CAMHS were so concerned for my safety at the end of 2015 that they commissioned a forensic risk assessment. That said that if my son had another psychosis it was “most likely” he would become violent and he needed to be closely monitored by CAMHS. By then there had been a.change of psychiatrist at CAMHS. She ignored (or never read?) the forensic report and discharged my son. One torturous year later, my son has been charged with attempted murder (of me) and the case is going through Crown Court. By now he was so unwell the MoJ issued a warrant for him to be moved from prison to a secure hospital where he is finally getting the help he needs. The police had to mop up the failings in CAMHS and social services who are over focused on ticking boxes and to a significant extent out of touch with reality in their ivory towers. Case now with the Ombudsman. In this specific example I would say the risk assessment was totally accurate but it’s a pity tax payers money was wasted for it to be ignored by people who really didn’t know what they were doing beyond their university degrees. The procedures, resources and experience is not sufficient.

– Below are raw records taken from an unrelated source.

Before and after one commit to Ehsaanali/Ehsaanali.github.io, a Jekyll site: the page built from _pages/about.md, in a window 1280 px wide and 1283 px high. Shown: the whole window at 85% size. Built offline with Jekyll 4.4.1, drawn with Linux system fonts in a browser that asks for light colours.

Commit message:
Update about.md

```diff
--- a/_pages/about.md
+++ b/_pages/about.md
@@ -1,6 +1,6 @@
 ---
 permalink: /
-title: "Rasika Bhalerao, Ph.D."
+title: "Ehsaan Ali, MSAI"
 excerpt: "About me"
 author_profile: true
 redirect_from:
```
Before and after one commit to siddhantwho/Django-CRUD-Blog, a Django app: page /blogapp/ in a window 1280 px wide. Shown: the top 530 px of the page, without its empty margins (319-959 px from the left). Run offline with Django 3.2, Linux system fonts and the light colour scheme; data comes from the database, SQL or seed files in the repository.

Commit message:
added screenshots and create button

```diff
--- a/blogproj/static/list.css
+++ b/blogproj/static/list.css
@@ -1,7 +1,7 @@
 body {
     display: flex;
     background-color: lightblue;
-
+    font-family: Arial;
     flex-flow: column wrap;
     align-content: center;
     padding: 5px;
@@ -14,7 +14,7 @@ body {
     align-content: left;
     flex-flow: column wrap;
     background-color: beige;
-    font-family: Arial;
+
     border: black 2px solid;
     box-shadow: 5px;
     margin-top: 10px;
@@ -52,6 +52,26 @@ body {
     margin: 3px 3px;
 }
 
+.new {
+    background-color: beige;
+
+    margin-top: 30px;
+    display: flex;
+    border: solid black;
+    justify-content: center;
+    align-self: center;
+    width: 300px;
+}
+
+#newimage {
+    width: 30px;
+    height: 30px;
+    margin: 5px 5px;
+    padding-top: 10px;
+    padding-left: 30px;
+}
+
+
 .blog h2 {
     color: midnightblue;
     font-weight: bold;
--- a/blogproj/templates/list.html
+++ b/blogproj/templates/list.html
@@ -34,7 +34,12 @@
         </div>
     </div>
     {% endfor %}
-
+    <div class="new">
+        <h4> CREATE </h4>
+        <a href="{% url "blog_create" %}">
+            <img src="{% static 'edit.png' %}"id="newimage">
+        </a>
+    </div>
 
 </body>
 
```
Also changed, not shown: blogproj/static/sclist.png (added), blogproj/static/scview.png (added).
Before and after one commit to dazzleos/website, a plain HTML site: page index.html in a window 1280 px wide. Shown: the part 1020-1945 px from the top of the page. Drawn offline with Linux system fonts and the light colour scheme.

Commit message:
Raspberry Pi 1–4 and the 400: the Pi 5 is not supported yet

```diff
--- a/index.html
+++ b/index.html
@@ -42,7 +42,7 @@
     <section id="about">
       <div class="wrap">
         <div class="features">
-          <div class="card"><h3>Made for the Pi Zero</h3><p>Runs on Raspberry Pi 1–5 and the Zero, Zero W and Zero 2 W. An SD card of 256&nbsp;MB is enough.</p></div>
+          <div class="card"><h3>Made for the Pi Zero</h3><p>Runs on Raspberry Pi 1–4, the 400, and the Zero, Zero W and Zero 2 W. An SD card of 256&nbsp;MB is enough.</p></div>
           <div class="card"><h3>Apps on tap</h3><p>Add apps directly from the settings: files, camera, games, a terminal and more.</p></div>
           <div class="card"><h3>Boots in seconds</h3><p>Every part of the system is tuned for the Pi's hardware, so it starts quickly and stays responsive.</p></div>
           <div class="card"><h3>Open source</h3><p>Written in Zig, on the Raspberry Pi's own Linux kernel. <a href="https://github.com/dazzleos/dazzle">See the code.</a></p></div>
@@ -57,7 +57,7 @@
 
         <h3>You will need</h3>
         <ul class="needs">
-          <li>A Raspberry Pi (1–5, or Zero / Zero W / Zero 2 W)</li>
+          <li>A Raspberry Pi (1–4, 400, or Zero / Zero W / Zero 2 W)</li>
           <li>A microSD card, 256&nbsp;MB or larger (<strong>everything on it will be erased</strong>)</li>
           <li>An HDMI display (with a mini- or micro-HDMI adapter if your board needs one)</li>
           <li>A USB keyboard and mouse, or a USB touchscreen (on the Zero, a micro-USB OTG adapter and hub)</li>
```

This March/April I ended up in the Behavioral Health Unit of a hospital after I experienced violent convulsions from a new Prozac prescription. The first morning that I was there a schizophrenic patient asked if he could get into bed with me. I told him no and he said that he had asked me nicely. Luckily, they called me to the nurses station to get my meds (saved by the bell). There was another male patient with bipolar disorder/schizophrenia. He followed me around and had no concept of my personal space. He would grope and fondle me, said he wanted to f*** and devour me, and even walked in the shower room during my designated time. Thankfully, I hadn’t undressed yet.
I am in danger of my sister n law who is hearing voices to commit filicide and is abusing alcohol and possibly drugs. She is still working a full time job somehow in the medical field (!!!) but is a ticking time bomb. She has some kind of animosity towards me and keeps showing up uninvited and then gets very upset and out of control. We have had the police involved and social services but nothing could be done as there wasn’t enough “evidence”. I fear for my life and that of my family. The system has failed all of us.
I can’t imagine a Schizophrenic with parniod delusions ever seeking help. I know this is true for my brother in-law. He won’t go to a doctor or a dentist because he thinks they will put tracking devices in him..When is suggested that we go to a psychiatrist together to discuss the problems he became very upset and thretened to kill me and my whole family. TEN MINUTES LATER HE WAS ASKING ME TO TAKE HIM TO CHECK HIS MAIL.